Trumpeter Ambrose Akinmusire brings 21st century blues to Brighton Dome

The lauded bandleader dazzles with his sophisticated high-calibre band

By Nick Hasted for Jazzwise Magazine


“This is the cat!” Archie Shepp raved in his liner notes to On The Tender Spot of Every Calloused Moment, Ambrose Akinmusire’s landmark fifth studio album, with its deep wells of suspended, meditative mystery. Shepp compared the trumpeter’s methods and intensity of purpose to his memories of Trane. And really, no one feels closer. Every night is another opportunity to see Akinmusire renew the jazz tradition at its most serious and soulful.

Alina Bzhezhinski’s Hip-Harp Collective strongly open this Brighton Festival gig by exploring her harp’s range, from symphonic soul strings in a lush spiritual jazz tune to Afro-Cuban dance with metallic, Caribbean percussion, hip-hop rhythms and dirty, looped electric bass.

Akinmusire begins with a clamorous blues, Sam Harris’s dreamy, harp-like piano turning icy as new drummer Timothy Angulo smashes sharp, impressionistic shards. Akinmusire’s sparing solos show so much shifting, fresh thought, composed with emotional, not abstract, intellect. On the next tune, he woozily hums in sympathy with Harish Raghavan’s bass, and follows long, piercing high notes with rasping jabs.

Akinmusire is a humble guiding spirit, playing the least in a quartet of innate intensity and regular beauty. When he drops out, Harris prettily flickers in a trio made febrile by Angulo’s tumbling, off-beat angles and a solo exploring all his resources. Akinmusire shouts encouragement, then darts to the front to call a halt. Earlier, Harris’s lonesome classical instincts and Angulo’s steaming energy sounded like Rachmaninov joining the Jazz Messengers, Akinmusire’s shoulders rolling to the swing beneath the tumult.

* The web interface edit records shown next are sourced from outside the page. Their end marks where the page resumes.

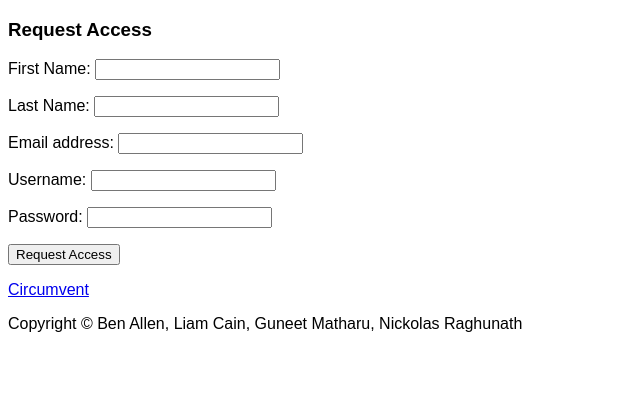
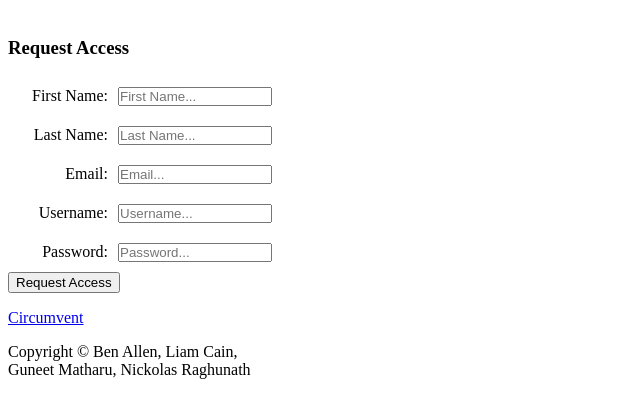
Before and after one commit to Solo-Eng/Group4Project6-Elevator, a PHP site: page /requestAccess.html in a window 1280 px wide. Shown: the top 418 px of the page, without its empty margins (0-640 px from the left). Run offline with PHP 8.4, Linux system fonts and the light colour scheme.

Commit message:
Made the request Access things line up

```diff
--- /dev/null
+++ b/loginStyle.css
@@ -0,0 +1,15 @@
+/* Style the text fields */
+.text_label{
+    float: left;
+    width: 100px;
+    text-align: right;
+    padding: 0px 10px 10px 0px;
+}
+.text_input{
+    width: 150px;
+    text-align: left;
+    padding: 0px 0px 0px 0px;
+}
+div { padding: 10px 0px 10px 0px;
+    width: 274px;
+  }
--- a/requestAccess.html
+++ b/requestAccess.html
@@ -7,29 +7,37 @@
         <meta http-equiv="author" content="Ben Allen, Liam Cain, Guneet Matharu, Nickolas Raghunath" />
         <meta http-equiv="pragma" content="no-cache" />
 		<link rel="icon" type="image/x-icon" href="Spheal.ico">
-		<link rel="stylesheet" type="text/css" href="style1.css">
+		<link href="loginStyle.css" type="text/css" rel="stylesheet" />
 		<script type="text/javascript" src="script1.js"></script>
 	</head>
 <body>
+    <div>
+    <form action="requestAccess.php" method="post">
+        <h3>Request Access</h3>
+        <div>
+            <label for="fname" class="text_label">First Name:</label>
+            <input id="text" type="text" class="text_input" name="fname" placeholder="First Name...">
+        </div>
 
-<div>
-    <form action="requestAccess.php" method="post" id="rAccess">
-        <h3>Request Access</h3>
-        <p>First Name:
-            <input type="text" name="firstname" />
-        </p>
-        <p>Last Name:
-            <input type="text" name="lastname" />
-        </p>
-        <p>Email address:
-            <input type="email" name="email" />
-        </p>
-        <p>Username:
-            <input type="text" name="username" />
-        </p>
-        <p>Password:
-            <input type="password" name="password" />
-        </p>
+        <div>
+            <label for="lname" class="text_label">Last Name:</label>
+            <input id="text" type="text" class="text_input" name="lname" placeholder="Last Name...">
+        </div>
+
+        <div>
+            <label for="email" class="text_label">Email:</label>
+            <input id="text" type="text" class="text_input" name="email" placeholder="Email...">
+        </div>
+
+        <div>
+            <label for="uname" class="text_label">Username:</label>
+            <input id="text" type="text" class="text_input" name="uname" placeholder="Username...">
+        </div>
+
+        <div>
+            <label for="pword" class="text_label">Password:</label>
+            <input id="text" type="password" class="text_input" name="pword" placeholder="Password...">
+        </div>
 
         <input type="submit" value="Request Access" />
         <p><a href="login.html">Circumvent</a></p>
--- a/style1.css
+++ b/style1.css
@@ -1,4 +1,17 @@
 body {font-family: Arial;}
+
+/* Style the text fields */
+.text_label{
+  float: left;
+  width: 100px;
+  text-align: right;
+  padding: 10px 0px 10px 0px;
+}
+.text_input{
+  width: 150px;
+  text-align: left;
+  padding: 0px 0px 0px 0px;
+}
 
 /* Style the tab */
 .tab {
```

The only tune Akinmusire announces is ‘Roy’, a tribute to his mentor Roy Hargrove – thanked 12 times in On the Tender Spot…. His elegiac weep is soulfully deep in the tradition, ruefully blue then crying high. On the main set’s closing ballad, he has a healing tone which still feels the pain, holding a rising high note like a thread as the band brush soft colours behind. His tone bruises and breaks, finding his way moment to moment, before holding a last meditative, spiritual, heart-slowing note.

There are walk-outs in this big theatre, Akinmusire perhaps misdescribed in the publicity, and a genuine, adoring encore which tops the lot. There are jagged, brittle notes from Harris, rocking on his stool, and a deep, constant bass throb, in a 21st century New Thing blues. Akinmusire’s the quiet eye of the hurricane, making the smallest, ringing sound, finding insistent phrases, leading the tensely relentless rhythm, and picking notes like a guitarist over its pulse. Letting a last, lovely phrase fly, he takes us all home.